DATA PROVIDED:

○ ○ ○

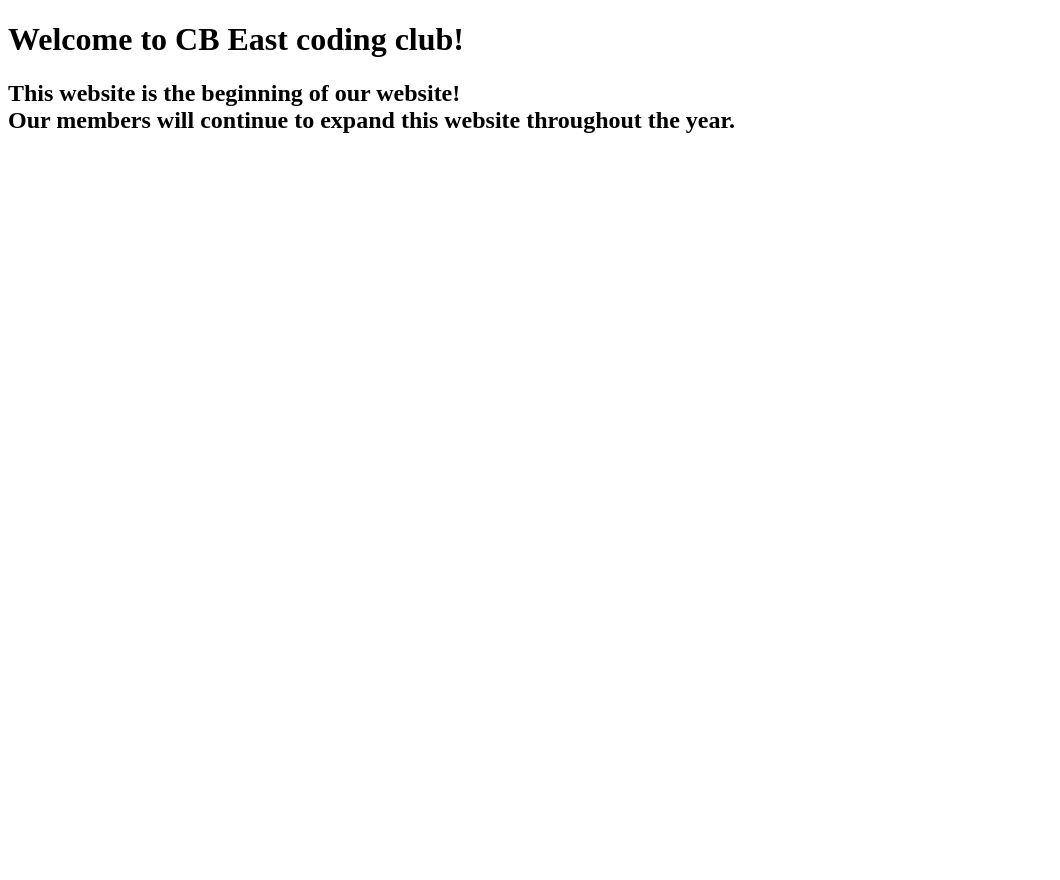
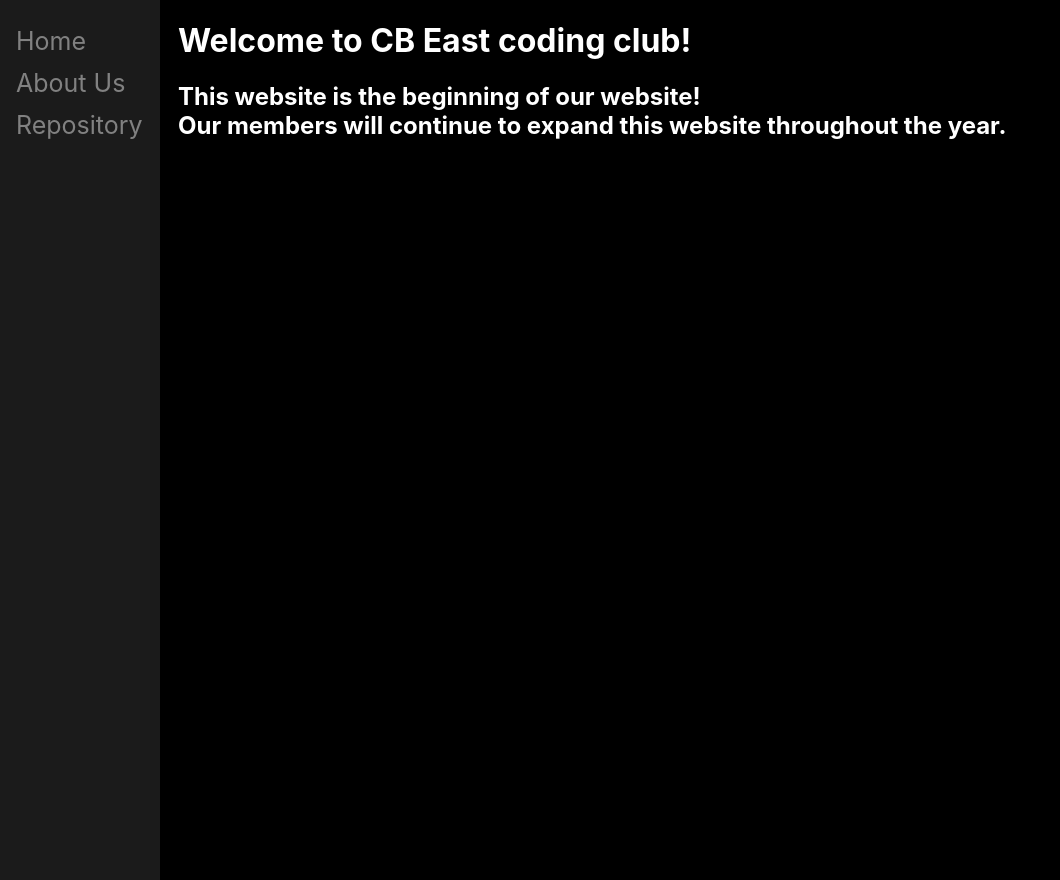
Before and after one commit to JonZavialov/cbeast, a Flask app: page / in a window 1280 px wide. Shown: the whole page, without its empty margins (0-1060 px from the left). Run offline with Flask 2, Linux system fonts and the light colour scheme.

Commit message:
added basic css ans sidenav

```diff
--- /dev/null
+++ b/static/styles/styles.css
@@ -0,0 +1,44 @@
+/* The sidebar menu */
+.sidenav {
+    height: 100%; /* Full-height: remove this if you want "auto" height */
+    width: 160px; /* Set the width of the sidebar */
+    position: fixed; /* Fixed Sidebar (stay in place on scroll) */
+    z-index: 1; /* Stay on top */
+    top: 0; /* Stay at the top */
+    left: 0;
+    background-color: #1B1B1B;
+    overflow-x: hidden; /* Disable horizontal scroll */
+    padding-top: 20px;
+  }
+
+  /* The navigation menu links */
+  .sidenav a {
+    padding: 6px 8px 6px 16px;
+    text-decoration: none;
+    font-size: 25px;
+    color: #818181;
+    display: block;
+  }
+
+  /* When you mouse over the navigation links, change their color */
+  .sidenav a:hover {
+    color: #f1f1f1;
+  }
+
+  /* Style page content */
+  .main {
+    margin-left: 160px; /* Same as the width of the sidebar */
+    padding: 0px 10px;
+  }
+
+  /* On smaller screens, where height is less than 450px, change the style of the sidebar (less padding and a smaller font size) */
+  @media screen and (max-height: 450px) {
+    .sidenav {padding-top: 15px;}
+    .sidenav a {font-size: 18px;}
+  }
+
+body {
+    background-color: black;
+    font-family: -apple-system, BlinkMacSystemFont, sans-serif;
+    color: white;
+}
--- a/templates/index.html
+++ b/templates/index.html
@@ -3,9 +3,18 @@
 <head>
   <meta charset="UTF-8"/>
   <title>CB East Coding</title>
+  <link rel= "stylesheet" type= "text/css" href= "{{ url_for('static',filename='styles/styles.css') }}">
+  <link rel="shortcut icon" href="{{ url_for('static', filename='favicon.ico') }}">
 </head>
 <body>
+<div class="sidenav">
+  <a href = "/">Home</a>
+  <a href="/aboutus">About Us</a>
+  <a href="https://github.com/JonZavialov/cbeast" target="_blank">Repository</a>
+</div>
+<div class="main">
   <h1>Welcome to CB East coding club!</h1>
   <h2>This website is the beginning of our website!<br>Our members will continue to expand this website throughout the year.</h2>
+</div>
 </body>
 </html>
```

○ ○ ○

WORK TO COMPLETE: The entries above need to be repeated word for word, minus their pictures.

ANSWER SPACE:
Before and after one commit to JonZavialov/cbeast, a Flask app: page / in a window 1280 px wide. Shown: the whole page, without its empty margins (0-1060 px from the left). Run offline with Flask 2, Linux system fonts and the light colour scheme.

Commit message:
added basic css ans sidenav

```diff
--- /dev/null
+++ b/static/styles/styles.css
@@ -0,0 +1,44 @@
+/* The sidebar menu */
+.sidenav {
+    height: 100%; /* Full-height: remove this if you want "auto" height */
+    width: 160px; /* Set the width of the sidebar */
+    position: fixed; /* Fixed Sidebar (stay in place on scroll) */
+    z-index: 1; /* Stay on top */
+    top: 0; /* Stay at the top */
+    left: 0;
+    background-color: #1B1B1B;
+    overflow-x: hidden; /* Disable horizontal scroll */
+    padding-top: 20px;
+  }
+
+  /* The navigation menu links */
+  .sidenav a {
+    padding: 6px 8px 6px 16px;
+    text-decoration: none;
+    font-size: 25px;
+    color: #818181;
+    display: block;
+  }
+
+  /* When you mouse over the navigation links, change their color */
+  .sidenav a:hover {
+    color: #f1f1f1;
+  }
+
+  /* Style page content */
+  .main {
+    margin-left: 160px; /* Same as the width of the sidebar */
+    padding: 0px 10px;
+  }
+
+  /* On smaller screens, where height is less than 450px, change the style of the sidebar (less padding and a smaller font size) */
+  @media screen and (max-height: 450px) {
+    .sidenav {padding-top: 15px;}
+    .sidenav a {font-size: 18px;}
+  }
+
+body {
+    background-color: black;
+    font-family: -apple-system, BlinkMacSystemFont, sans-serif;
+    color: white;
+}
--- a/templates/index.html
+++ b/templates/index.html
@@ -3,9 +3,18 @@
 <head>
   <meta charset="UTF-8"/>
   <title>CB East Coding</title>
+  <link rel= "stylesheet" type= "text/css" href= "{{ url_for('static',filename='styles/styles.css') }}">
+  <link rel="shortcut icon" href="{{ url_for('static', filename='favicon.ico') }}">
 </head>
 <body>
+<div class="sidenav">
+  <a href = "/">Home</a>
+  <a href="/aboutus">About Us</a>
+  <a href="https://github.com/JonZavialov/cbeast" target="_blank">Repository</a>
+</div>
+<div class="main">
   <h1>Welcome to CB East coding club!</h1>
   <h2>This website is the beginning of our website!<br>Our members will continue to expand this website throughout the year.</h2>
+</div>
 </body>
 </html>
```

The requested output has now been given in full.